_Work order_
Where does the string "background" appear? Copy every line of the entries below that holds it.

_Records provided_
-- -- --
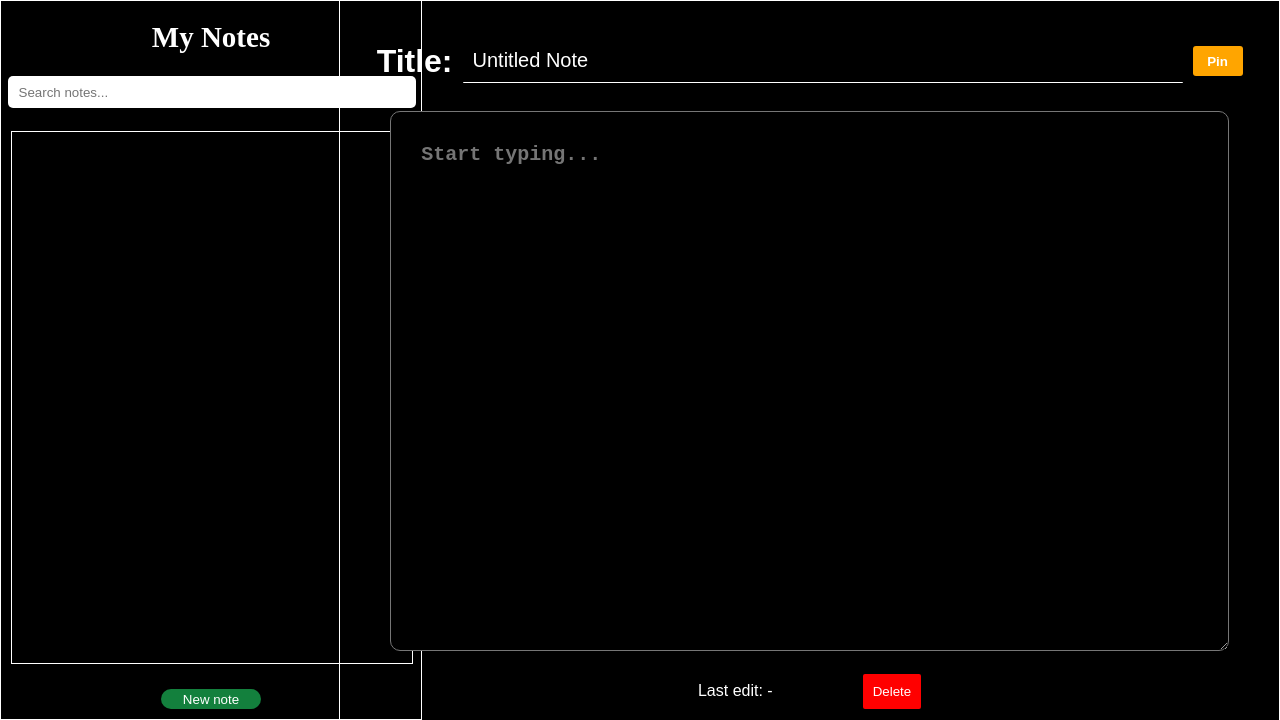
Repository: dmpelaez/myNotes
Page: QuickNotes.html
The author's editor kept a copy of each file at every save. The page is drawn from the files as they stood at one save, then again after the next save.
The browser window is 1280 px wide. The pictures show the whole page.

Above is the page before, as saved 2025-12-18 22:21:44.

### QuickNotes.html
<!DOCTYPE html>

  <html>

    <head>

      <title>Quick Notes</title>

      <!--CSS LINK-->
      <link rel="stylesheet" href="QuickNotes.css">
    </head>
    <body>

      <!--Note section-->
      <aside class="aside-section">

        <!--My notes part-->
        <div class="myNotes">
          <p class="my-notes-text">My Notes</p>
        </div>
        <!--Search notes-->
        <div class="input-box">
          <input class="input" placeholder="Search notes...">
        </div>
        <!--Notes-->
        <div class="note-list"></div>
        <!--add button-->
        <button class="add-button">New note</button>

      </aside>

      <!---Typing section-->
      <main class="main-section">

        <!--Header-->
        <div class="header-section">
          <h1>Title:</h1>
          <input class="title-notes" placeholder="Untitled Note">
          <button class="pin-btn">Pin</button>
        </div>

        <!--text area-->
        <div class="texting-area">
          <textarea class="textarea" placeholder="Start typing..."></textarea>
        </div>

        <!---Delete button-->
        <div class="delete">
          <span class="edit">Last edit: -</span>
          <button class="delete-btn">Delete</button>
        </div>

        <div class="delete-confirm">

          <div class="modal-delete">
            <h1>Are you sure?</h1>
            <p class="sure-text">Are you sure you want to delete the note permanently?</p>
            You can't undo this action.
          </div>

          <!--delete and cancel button-->
          <div class="btn-section">
            <button class="cancel-btn">Cancel</button>
            <button class="remove-btn">Remove</button>
          </div>


        </div>

      </main>

      <script type="module" src="QuickNotes.js"></script>
    </body>

  </html>

### QuickNotes.css
body {
  margin: 0;
  padding: 0;
  background: black;
  box-sizing: border-box;
  display: Flex;
}
* {
  color: rgb(255, 255, 255);
}
.aside-section {
  border: 1px solid white;
  display: grid;
  width: 400px;
  position: fixed;
  bottom: 0;
  top: 0;
  grid-template-rows: 40px 30px 1fr 20px;
  padding: 10px;
  gap: 25px;

}

.my-notes-text {
  display: flex;
  margin: 0px;
  justify-self: center;
  align-self: center;
  margin-top: 10px;
}
.note-list {
  border: 1px solid white;
  width: 100%;
}

.my-notes-text {
  font-weight: bold;
  font-size: 29px;
}

.input {
  color: black;
  display: flex;
  align-self: center;
  justify-self: center;
  Width: 99%;
  height: 100%;
  border-radius: 5px;
  border: none;
  outline: none;
  padding-left: 10px;
  margin-left: 1px;
}
.input::placeholder {
  padding-left: 1px;

}

.add-button {
  width: 100px;
  display: flex;
  justify-self: center;
  background: rgb(19, 128, 61);
  border: none;
  border-radius: 10px;
  color: white;
  font-family: arial;
  align-items: center;
  justify-content: center;
  cursor: pointer;
}

.note-list {
  display: grid;
}

.main-section {
  position: fixed;
  left: 26.5%;
  border: 1px solid white;
  right: 0px;
  height: 100%;
  display: grid;
  grid-template-rows: 70px 1fr 30px;
  gap: 40px;

}

.header-section {
  display: flex;
  justify-self: center;
  align-self: center;
  gap: 10px;
  margin-top: 50px;
  align-items: center;
}
.title-notes {
  width: 700px;
  padding: 10px;
  border-radius: 1px;
  background: none;
  border: none;
  border-bottom: 1px solid white;
  outline: none;
 font-size: 20px;
 font-family: arial;
}

.title-notes::placeholder {
  color: white;
  font-family: arial;
  font-size: 20px;

}

.pin-btn {
  background: orange;
  border: none;
  border-radius: 3px;
  font-family: arial;
  font-weight: bold;
  width: 50px;
  height: 30px
}

.texting-area {
  display: flex;
  padding-right: 50px;
  padding-left: 50px;
}
.textarea {
  background: black;
  outline: none;
  display: flex;
  width: 100%;
  padding-left: 30px;
  padding-right: 80px;
  padding-top: 30px;
  line-height: 25px;
  font-size: 20px;
  font-weight: bold;
  border-radius: 10px;
}

.delete {
  display: flex;
  justify-content: center;
  align-items: center;
  gap: 90px;
  margin-bottom: 40px;

}
.delete-btn {
  background: red;
  border: none;
  border-radius: 2px;
  padding: 10px;
  cursor: pointer;
}
.edit {
  font-family: arial;
}

.delete-confirm {
  position: absolute;
  left: 20%;
  top: 20%;
  display: flex;
  background: rgb(59, 58, 58);
  border-radius: 10px;
  flex-direction: column;
  align-items: center;
  justify-content: center;
  padding: 10px;
  height: 200px;
  display: none;
  pointer-events: none;
}
.modal-delete {
  padding: 20px;
  display: flex;
  flex-direction: column;
  align-items: center;
  font-family: arial;

}
h1 {
  display: flex;
  justify-self: center;
  margin: 0px;
  font-family: arial;
}
.sure-text {
  margin: 0px;
  margin-top: 10px;
  font-family: arial;
}


.btn-section {
  display: flex;
  gap: 10px;
}

.cancel-btn {
  background: gray;
  border: none;
  border-radius: 5px;
  font-weight: bold;
  padding: 10px;
  cursor: pointer;
}
.remove-btn {
  background: red;
  border: none;
  border-radius: 5px;
  font-family: arial;
  font-weight: bold;
  cursor: pointer;
}

### QuickNotes.js
//Aside section
const input = document.querySelector('.input');
const noteList = document.querySelector('.note-list');
const addBtn = document.querySelector('.add-buttom');

//Main section
const titleNotes = document.querySelector('.title-notes');
const pinBtn = document.querySelector('.pin-btn');
const textArea = document.querySelector('.textarea');

//delete button section
const btnDelete = document.querySelector('.Delete');

//remove and cancel button
const cancelBtn = document.querySelector('.Cancel');
const removeBtn = document.querySelector('.remove-btn');


//save notes

let notes = JSON.parse(localStorage.getItem('notes')) || [];

function saveNotes() {
  localStorage.setItem('notes', JSON.stringify(notes));
}

After the next save:
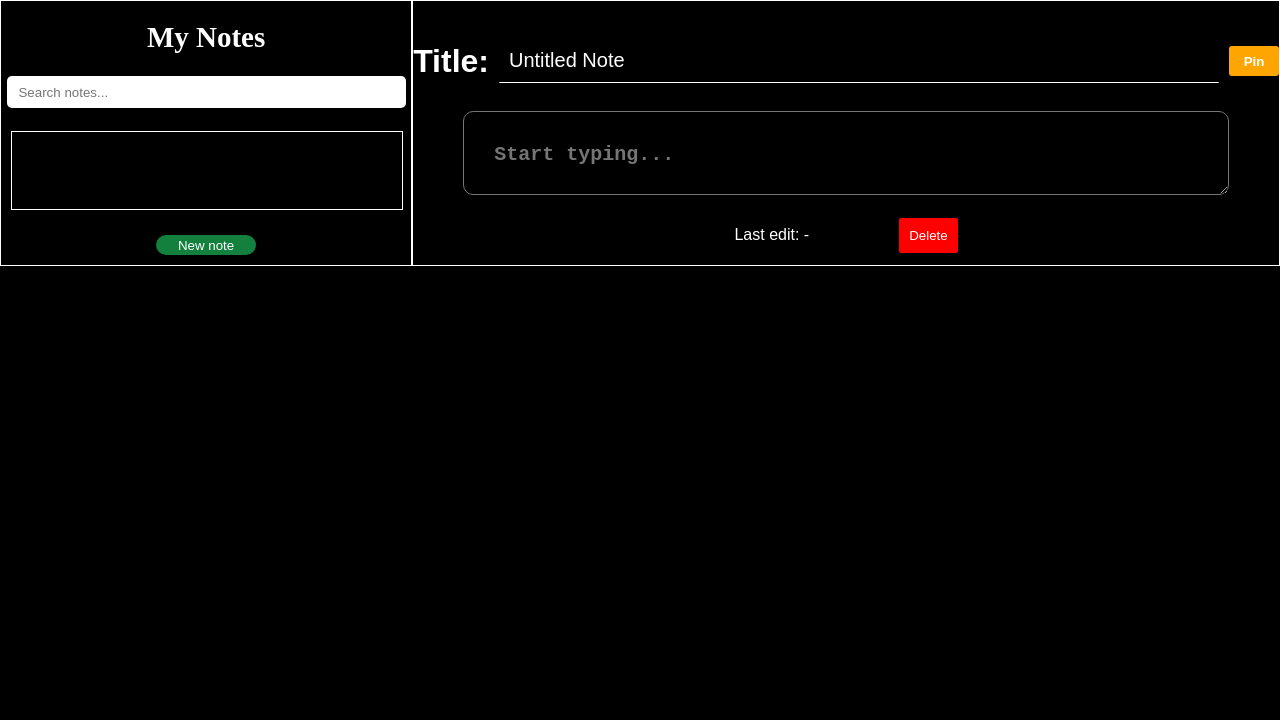
Saved 31 s later.
--- a/QuickNotes.css
+++ b/QuickNotes.css
@@ -12,9 +12,6 @@ body {
   border: 1px solid white;
   display: grid;
   width: 400px;
-  position: fixed;
-  bottom: 0;
-  top: 0;
   grid-template-rows: 40px 30px 1fr 20px;
   padding: 10px;
   gap: 25px;
@@ -75,7 +72,7 @@ body {
 }
 
 .main-section {
-  position: fixed;
+
   left: 26.5%;
   border: 1px solid white;
   right: 0px;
-- -- --
_Solution for this exercise_
  background: black;
  background: rgb(19, 128, 61);
  background: none;
  background: orange;
  background: black;
  background: red;
  background: rgb(59, 58, 58);
  background: gray;
  background: red;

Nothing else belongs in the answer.